DIRECTIONS FOR THIS TASK ::
What you give back must match the data exactly, minus the pictures.
=-=-=-=-=
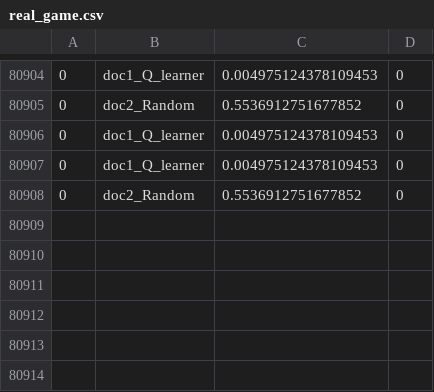
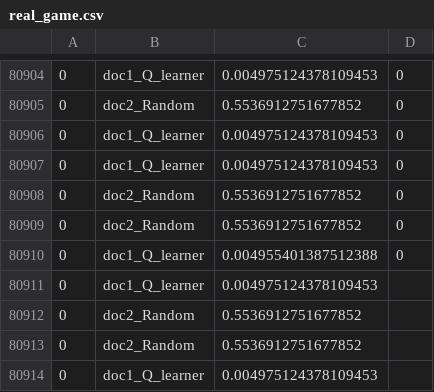
Before and after one commit to Staeffy/Hospital_MARL, a CSV file: Hospital_MARL/stats/real_game.csv, drawn as a sheet; only a part is shown, gaps mark what is left out.

```diff
--- a/Hospital_MARL/stats/real_game.csv
+++ b/Hospital_MARL/stats/real_game.csv
@@ -80908 +80908,7 @@
 0,doc2_Random,0.5536912751677852,0
+0,doc2_Random,0.5536912751677852,0
+0,doc1_Q_learner,0.004955401387512388,0
+0,doc1_Q_learner,0.004975124378109453,
+0,doc2_Random,0.5536912751677852,
+0,doc2_Random,0.5536912751677852,
+0,doc1_Q_learner,0.004975124378109453,
```
Also changed, not shown: Hospital_MARL/stats/training.csv.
=-=-=-=-=
RESPONSE TO THIS TASK ::
Before and after one commit to Staeffy/Hospital_MARL, a CSV file: Hospital_MARL/stats/real_game.csv, drawn as a sheet; only a part is shown, gaps mark what is left out.

```diff
--- a/Hospital_MARL/stats/real_game.csv
+++ b/Hospital_MARL/stats/real_game.csv
@@ -80908 +80908,7 @@
 0,doc2_Random,0.5536912751677852,0
+0,doc2_Random,0.5536912751677852,0
+0,doc1_Q_learner,0.004955401387512388,0
+0,doc1_Q_learner,0.004975124378109453,
+0,doc2_Random,0.5536912751677852,
+0,doc2_Random,0.5536912751677852,
+0,doc1_Q_learner,0.004975124378109453,
```
Also changed, not shown: Hospital_MARL/stats/training.csv.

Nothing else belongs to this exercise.